WHAT THE TASK REQUIRES: Select, from the material below, each line with "hardware" in it.

DATA:
[Start of Attachment]

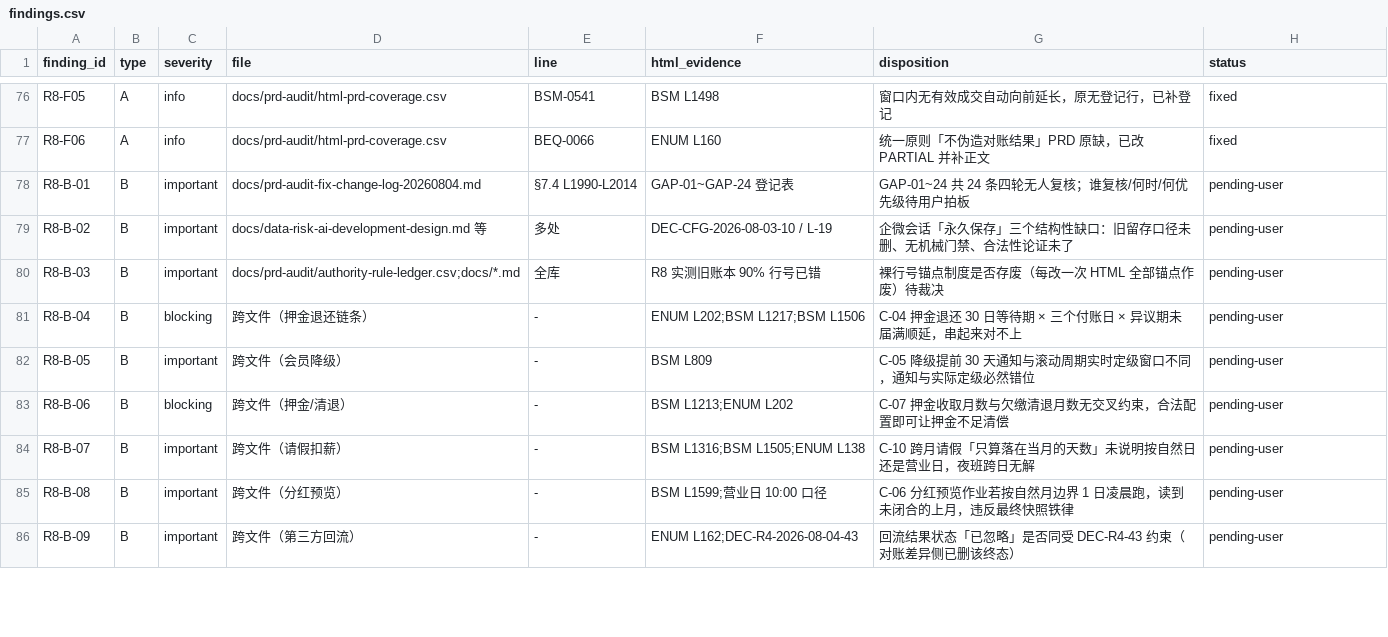
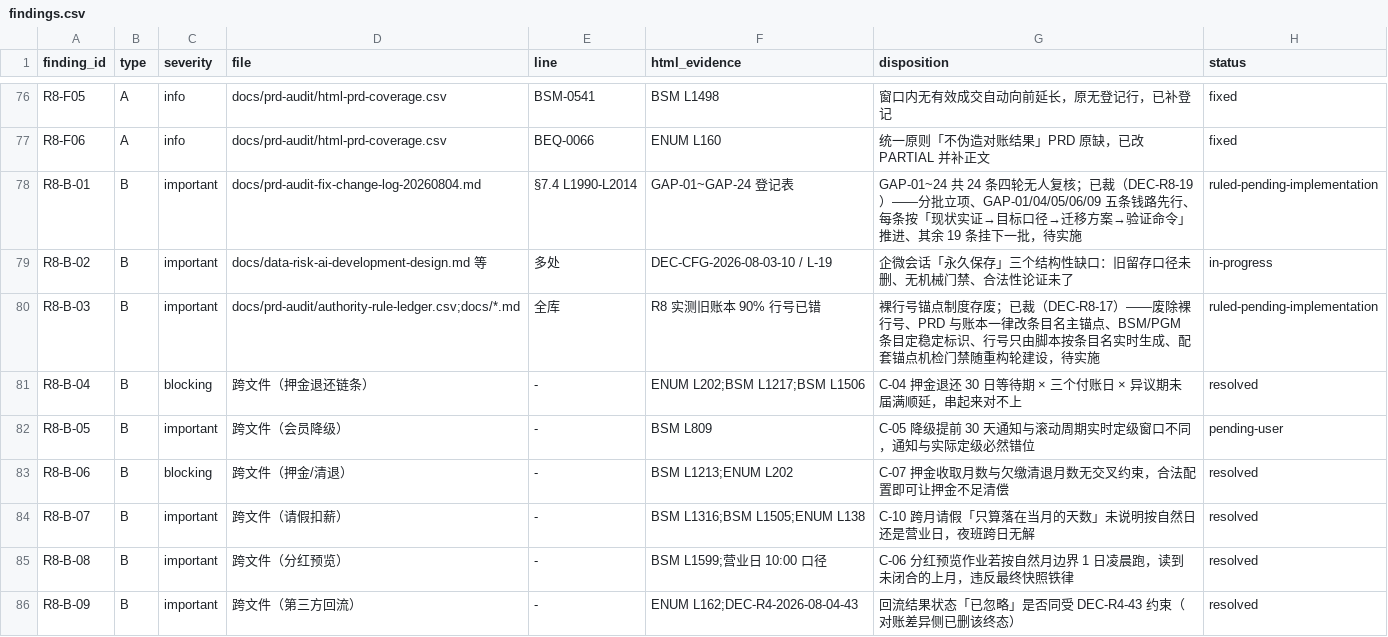
Before and after one commit to jxh1979/mall, a CSV file: docs/prd-audit/rounds/r8/findings.csv, drawn as a sheet; only a part is shown, gaps mark what is left out; the diff covers the shown part only.

```diff
--- a/docs/prd-audit/rounds/r8/findings.csv
+++ b/docs/prd-audit/rounds/r8/findings.csv
@@ -77,10 +77,10 @@ R8-F05,A,info,docs/prd-audit/html-prd-coverage.csv,BSM-0541,BSM L1498,窗口内
 R8-F06,A,info,docs/prd-audit/html-prd-coverage.csv,BEQ-0066,ENUM L160,统一原则「不伪造对账结果」PRD 原缺，已改 PARTIAL 并补正文,fixed
-R8-B-01,B,important,docs/prd-audit-fix-change-log-20260804.md,§7.4 L1990-L2014,GAP-01~GAP-24 登记表,GAP-01~24 共 24 条四轮无人复核；谁复核/何时/何优先级待用户拍板,pending-user
-R8-B-02,B,important,docs/data-risk-ai-development-design.md 等,多处,DEC-CFG-2026-08-03-10 / L-19,企微会话「永久保存」三个结构性缺口：旧留存口径未删、无机械门禁、合法性论证未了,pending-user
-R8-B-03,B,important,docs/prd-audit/authority-rule-ledger.csv;docs/*.md,全库,R8 实测旧账本 90% 行号已错,裸行号锚点制度是否存废（每改一次 HTML 全部锚点作废）待裁决,pending-user
-R8-B-04,B,blocking,跨文件（押金退还链条）,-,ENUM L202;BSM L1217;BSM L1506,C-04 押金退还 30 日等待期 × 三个付账日 × 异议期未届满顺延，串起来对不上,pending-user
+R8-B-01,B,important,docs/prd-audit-fix-change-log-20260804.md,§7.4 L1990-L2014,GAP-01~GAP-24 登记表,GAP-01~24 共 24 条四轮无人复核；已裁（DEC-R8-19）——分批立项、GAP-01/04/05/06/09 五条钱路先行、每条按「现状实证→目标口径→迁移方案→验证命令」推进、其余 19 条挂下一批，待实施,ruled-pending-implementation
+R8-B-02,B,important,docs/data-risk-ai-development-design.md 等,多处,DEC-CFG-2026-08-03-10 / L-19,企微会话「永久保存」三个结构性缺口：旧留存口径未删、无机械门禁、合法性论证未了,in-progress
+R8-B-03,B,important,docs/prd-audit/authority-rule-ledger.csv;docs/*.md,全库,R8 实测旧账本 90% 行号已错,裸行号锚点制度存废；已裁（DEC-R8-17）——废除裸行号、PRD 与账本一律改条目名主锚点、BSM/PGM 条目定稳定标识、行号只由脚本按条目名实时生成、配套锚点机检门禁随重构轮建设，待实施,ruled-pending-implementation
+R8-B-04,B,blocking,跨文件（押金退还链条）,-,ENUM L202;BSM L1217;BSM L1506,C-04 押金退还 30 日等待期 × 三个付账日 × 异议期未届满顺延，串起来对不上,resolved
 R8-B-05,B,important,跨文件（会员降级）,-,BSM L809,C-05 降级提前 30 天通知与滚动周期实时定级窗口不同，通知与实际定级必然错位,pending-user
-R8-B-06,B,blocking,跨文件（押金/清退）,-,BSM L1213;ENUM L202,C-07 押金收取月数与欠缴清退月数无交叉约束，合法配置即可让押金不足清偿,pending-user
-R8-B-07,B,important,跨文件（请假扣薪）,-,BSM L1316;BSM L1505;ENUM L138,C-10 跨月请假「只算落在当月的天数」未说明按自然日还是营业日，夜班跨日无解,pending-user
-R8-B-08,B,important,跨文件（分红预览）,-,BSM L1599;营业日 10:00 口径,C-06 分红预览作业若按自然月边界 1 日凌晨跑，读到未闭合的上月，违反最终快照铁律,pending-user
-R8-B-09,B,important,跨文件（第三方回流）,-,ENUM L162;DEC-R4-2026-08-04-43,回流结果状态「已忽略」是否同受 DEC-R4-43 约束（对账差异侧已删该终态）,pending-user
+R8-B-06,B,blocking,跨文件（押金/清退）,-,BSM L1213;ENUM L202,C-07 押金收取月数与欠缴清退月数无交叉约束，合法配置即可让押金不足清偿,resolved
+R8-B-07,B,important,跨文件（请假扣薪）,-,BSM L1316;BSM L1505;ENUM L138,C-10 跨月请假「只算落在当月的天数」未说明按自然日还是营业日，夜班跨日无解,resolved
+R8-B-08,B,important,跨文件（分红预览）,-,BSM L1599;营业日 10:00 口径,C-06 分红预览作业若按自然月边界 1 日凌晨跑，读到未闭合的上月，违反最终快照铁律,resolved
+R8-B-09,B,important,跨文件（第三方回流）,-,ENUM L162;DEC-R4-2026-08-04-43,回流结果状态「已忽略」是否同受 DEC-R4-43 约束（对账差异侧已删该终态）,resolved
```
Also changed, not shown: 8 added rows and 11 edited cells elsewhere in this file, 17 other files.
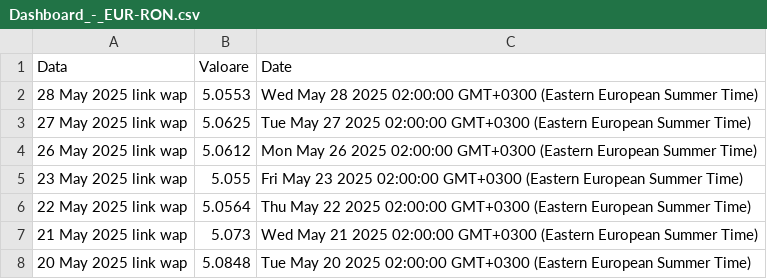
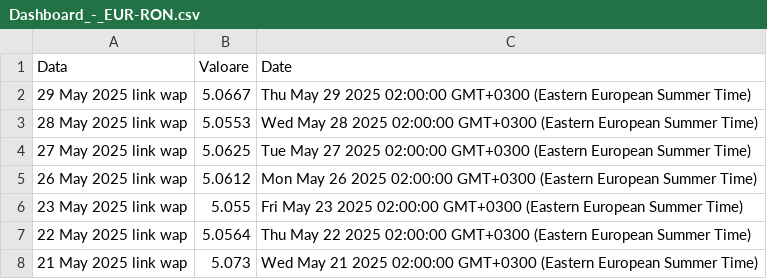
Before and after one commit to denesdata/roem, a CSV file: roem 2.0/Dashboard/Dashboard_-_EUR-RON.csv, drawn as a sheet; only a part is shown; the shorter side is filled out with more unchanged rows; the diff names each change by its address in the sheet, - before the commit and + after, or states it on an @@ line.

Commit message:
Add/Update roem 2.0/Dashboard/Dashboard_-_EUR-RON.csv

```diff
--- a/roem 2.0/Dashboard/Dashboard_-_EUR-RON.csv
+++ b/roem 2.0/Dashboard/Dashboard_-_EUR-RON.csv
+row 2: 29 May 2025 link wap | 5.0667 | Thu May 29 2025 02:00:00 GMT+0300 (Eastern European Summer Time)
```
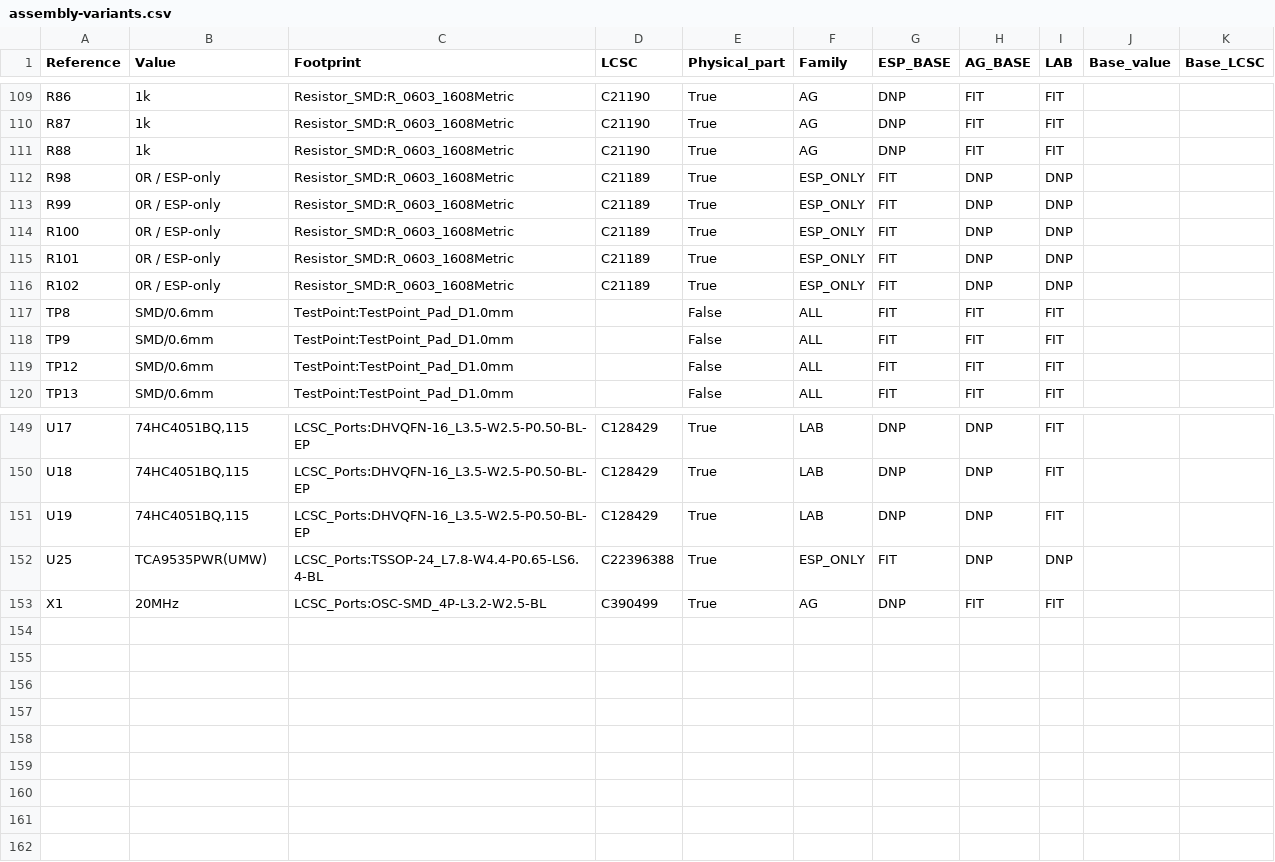
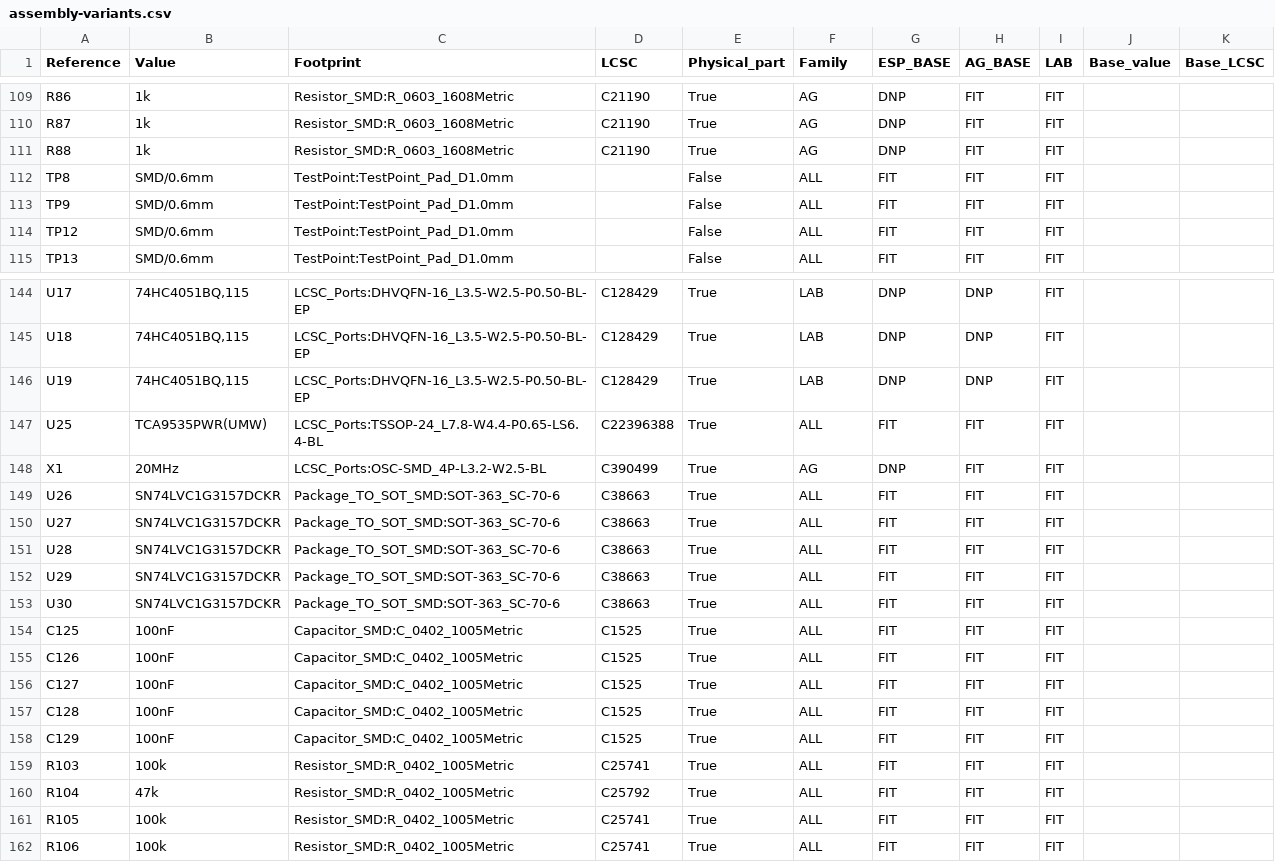
Before and after one commit to andreapiccini/spaghettilab-community, a CSV file: hardware/backbone/bom/lab-v1/assembly-variants.csv, drawn as a sheet; only a part is shown, gaps mark what is left out; the diff covers the shown part only.

```diff
--- a/hardware/backbone/bom/lab-v1/assembly-variants.csv
+++ b/hardware/backbone/bom/lab-v1/assembly-variants.csv
@@ -111,7 +111,2 @@ R87,1k,Resistor_SMD:R_0603_1608Metric,C21190,True,AG,DNP,FIT,FIT,,
 R88,1k,Resistor_SMD:R_0603_1608Metric,C21190,True,AG,DNP,FIT,FIT,,
-R98,0R / ESP-only,Resistor_SMD:R_0603_1608Metric,C21189,True,ESP_ONLY,FIT,DNP,DNP,,
-R99,0R / ESP-only,Resistor_SMD:R_0603_1608Metric,C21189,True,ESP_ONLY,FIT,DNP,DNP,,
-R100,0R / ESP-only,Resistor_SMD:R_0603_1608Metric,C21189,True,ESP_ONLY,FIT,DNP,DNP,,
-R101,0R / ESP-only,Resistor_SMD:R_0603_1608Metric,C21189,True,ESP_ONLY,FIT,DNP,DNP,,
-R102,0R / ESP-only,Resistor_SMD:R_0603_1608Metric,C21189,True,ESP_ONLY,FIT,DNP,DNP,,
 TP8,SMD/0.6mm,TestPoint:TestPoint_Pad_D1.0mm,,False,ALL,FIT,FIT,FIT,,
@@ -151,3 +146,17 @@ U18,"74HC4051BQ,115",LCSC_Ports:DHVQFN-16_L3.5-W2.5-P0.50-BL-EP,C128429,True,LAB
 U19,"74HC4051BQ,115",LCSC_Ports:DHVQFN-16_L3.5-W2.5-P0.50-BL-EP,C128429,True,LAB,DNP,DNP,FIT,,
-U25,TCA9535PWR(UMW),LCSC_Ports:TSSOP-24_L7.8-W4.4-P0.65-LS6.4-BL,C22396388,True,ESP_ONLY,FIT,DNP,DNP,,
+U25,TCA9535PWR(UMW),LCSC_Ports:TSSOP-24_L7.8-W4.4-P0.65-LS6.4-BL,C22396388,True,ALL,FIT,FIT,FIT,,
 X1,20MHz,LCSC_Ports:OSC-SMD_4P-L3.2-W2.5-BL,C390499,True,AG,DNP,FIT,FIT,,
+U26,SN74LVC1G3157DCKR,Package_TO_SOT_SMD:SOT-363_SC-70-6,C38663,True,ALL,FIT,FIT,FIT,,
+U27,SN74LVC1G3157DCKR,Package_TO_SOT_SMD:SOT-363_SC-70-6,C38663,True,ALL,FIT,FIT,FIT,,
+U28,SN74LVC1G3157DCKR,Package_TO_SOT_SMD:SOT-363_SC-70-6,C38663,True,ALL,FIT,FIT,FIT,,
+U29,SN74LVC1G3157DCKR,Package_TO_SOT_SMD:SOT-363_SC-70-6,C38663,True,ALL,FIT,FIT,FIT,,
+U30,SN74LVC1G3157DCKR,Package_TO_SOT_SMD:SOT-363_SC-70-6,C38663,True,ALL,FIT,FIT,FIT,,
+C125,100nF,Capacitor_SMD:C_0402_1005Metric,C1525,True,ALL,FIT,FIT,FIT,,
+C126,100nF,Capacitor_SMD:C_0402_1005Metric,C1525,True,ALL,FIT,FIT,FIT,,
+C127,100nF,Capacitor_SMD:C_0402_1005Metric,C1525,True,ALL,FIT,FIT,FIT,,
+C128,100nF,Capacitor_SMD:C_0402_1005Metric,C1525,True,ALL,FIT,FIT,FIT,,
+C129,100nF,Capacitor_SMD:C_0402_1005Metric,C1525,True,ALL,FIT,FIT,FIT,,
+R103,100k,Resistor_SMD:R_0402_1005Metric,C25741,True,ALL,FIT,FIT,FIT,,
+R104,47k,Resistor_SMD:R_0402_1005Metric,C25792,True,ALL,FIT,FIT,FIT,,
+R105,100k,Resistor_SMD:R_0402_1005Metric,C25741,True,ALL,FIT,FIT,FIT,,
+R106,100k,Resistor_SMD:R_0402_1005Metric,C25741,True,ALL,FIT,FIT,FIT,,
```
Also changed, not shown: 3 edited cells elsewhere in this file, hardware/backbone/bom/lab-v1/AG32-pins.csv, hardware/backbone/bom/lab-v1/bom-ag_base.csv, 24 other files.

[End of Attachment]

ANSWER SECTION:
Before and after one commit to andreapiccini/spaghettilab-community, a CSV file: hardware/backbone/bom/lab-v1/assembly-variants.csv, drawn as a sheet; only a part is shown, gaps mark what is left out; the diff covers the shown part only.
--- a/hardware/backbone/bom/lab-v1/assembly-variants.csv
+++ b/hardware/backbone/bom/lab-v1/assembly-variants.csv
Also changed, not shown: 3 edited cells elsewhere in this file, hardware/backbone/bom/lab-v1/AG32-pins.csv, hardware/backbone/bom/lab-v1/bom-ag_base.csv, 24 other files.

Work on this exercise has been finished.